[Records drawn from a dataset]
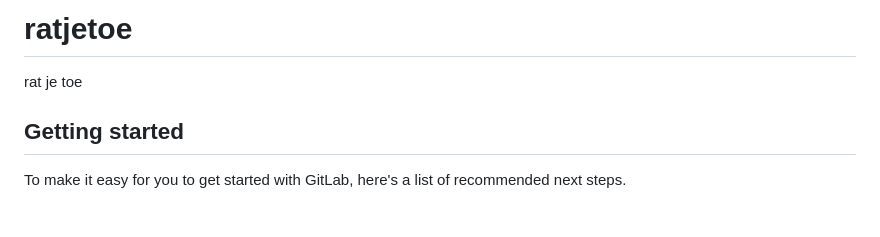
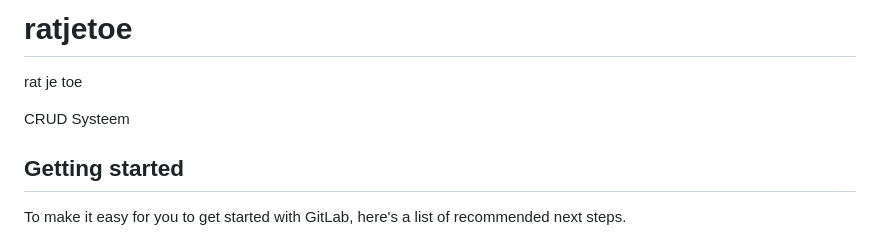
Before and after one commit to RafaelOudshoorn/ratjetoe, a Markdown page: README.md, the part around the change. Rendered like a GitHub page; blank space fills up the shorter version.

```diff
--- a/README.md
+++ b/README.md
@@ -1,6 +1,8 @@
 # ratjetoe
 
 rat je toe
+
+CRUD Systeem
 
 ## Getting started
 
```
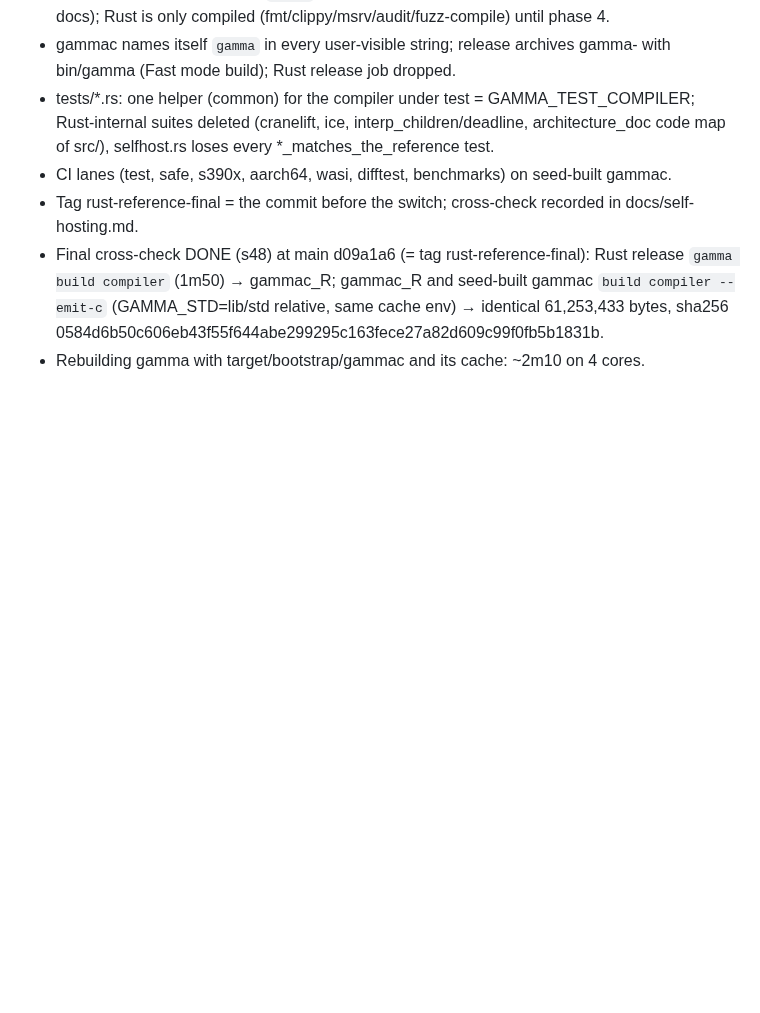
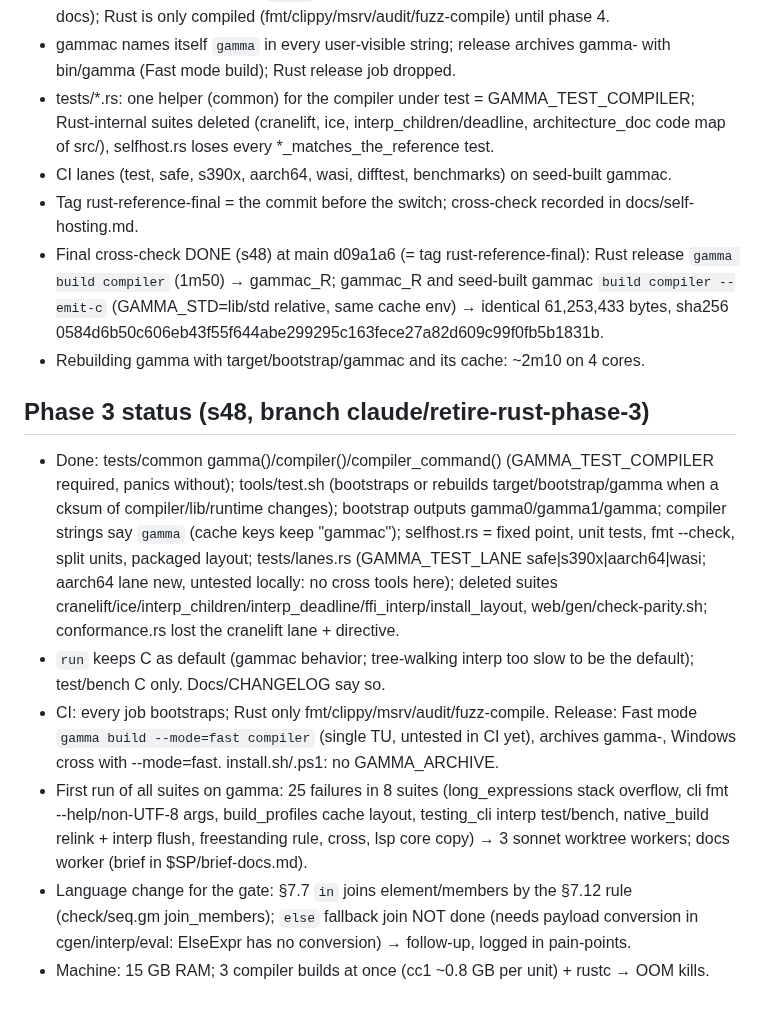
Before and after one commit to chroma04/gamma-lang, a Markdown page: .agent-memory/decisions/052-retire-rust-reference.md, the part around the change. Rendered like a GitHub page; blank space fills up the shorter version.

Commit message:
Record the state of the switch to the self-hosted compiler
Co-Authored-By: Claude Opus 5.5 <noreply@anthropic.com>
Claude-Session: https://claude.ai/code/session_01BF9AkPBzLtq3f1wyN8ExvL

```diff
--- a/.agent-memory/decisions/052-retire-rust-reference.md
+++ b/.agent-memory/decisions/052-retire-rust-reference.md
@@ -78,3 +78,26 @@ gammac wasm32-wasi, cranelift dropped (user: out of scope).
   --emit-c` (GAMMA_STD=lib/std relative, same cache env) → identical 61,253,433 bytes,
   sha256 0584d6b50c606eb43f55f644abe299295c163fece27a82d609c99f0fb5b1831b.
 - Rebuilding gamma with target/bootstrap/gammac and its cache: ~2m10 on 4 cores.
+
+## Phase 3 status (s48, branch claude/retire-rust-phase-3)
+- Done: tests/common gamma()/compiler()/compiler_command() (GAMMA_TEST_COMPILER required,
+  panics without); tools/test.sh (bootstraps or rebuilds target/bootstrap/gamma when a
+  cksum of compiler/lib/runtime changes); bootstrap outputs gamma0/gamma1/gamma; compiler
+  strings say `gamma` (cache keys keep "gammac"); selfhost.rs = fixed point, unit tests,
+  fmt --check, split units, packaged layout; tests/lanes.rs (GAMMA_TEST_LANE
+  safe|s390x|aarch64|wasi; aarch64 lane new, untested locally: no cross tools here);
+  deleted suites cranelift/ice/interp_children/interp_deadline/ffi_interp/install_layout,
+  web/gen/check-parity.sh; conformance.rs lost the cranelift lane + directive.
+- `run` keeps C as default (gammac behavior; tree-walking interp too slow to be the
+  default); test/bench C only. Docs/CHANGELOG say so.
+- CI: every job bootstraps; Rust only fmt/clippy/msrv/audit/fuzz-compile. Release: Fast
+  mode `gamma build --mode=fast compiler` (single TU, untested in CI yet), archives
+  gamma-<asset>, Windows cross with --mode=fast. install.sh/.ps1: no GAMMA_ARCHIVE.
+- First run of all suites on gamma: 25 failures in 8 suites (long_expressions stack
+  overflow, cli fmt --help/non-UTF-8 args, build_profiles cache layout, testing_cli
+  interp test/bench, native_build relink + interp flush, freestanding rule, cross, lsp
+  core copy) → 3 sonnet worktree workers; docs worker (brief in $SP/brief-docs.md).
+- Language change for the gate: §7.7 `in` joins element/members by the §7.12 rule
+  (check/seq.gm join_members); `else` fallback join NOT done (needs payload conversion in
+  cgen/interp/eval: ElseExpr has no conversion) → follow-up, logged in pain-points.
+- Machine: 15 GB RAM; 3 compiler builds at once (cc1 ~0.8 GB per unit) + rustc → OOM kills.
```
Also changed, not shown: .agent-memory/spec-notes/pain-points.md (+5 -0 lines).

What is expected -> Which lines above include the word "gammac"? Pick them out and copy them.

Solution ->
@@ -78,3 +78,26 @@ gammac wasm32-wasi, cranelift dropped (user: out of scope).
 - Rebuilding gamma with target/bootstrap/gammac and its cache: ~2m10 on 4 cores.
+  strings say `gamma` (cache keys keep "gammac"); selfhost.rs = fixed point, unit tests,
+- `run` keeps C as default (gammac behavior; tree-walking interp too slow to be the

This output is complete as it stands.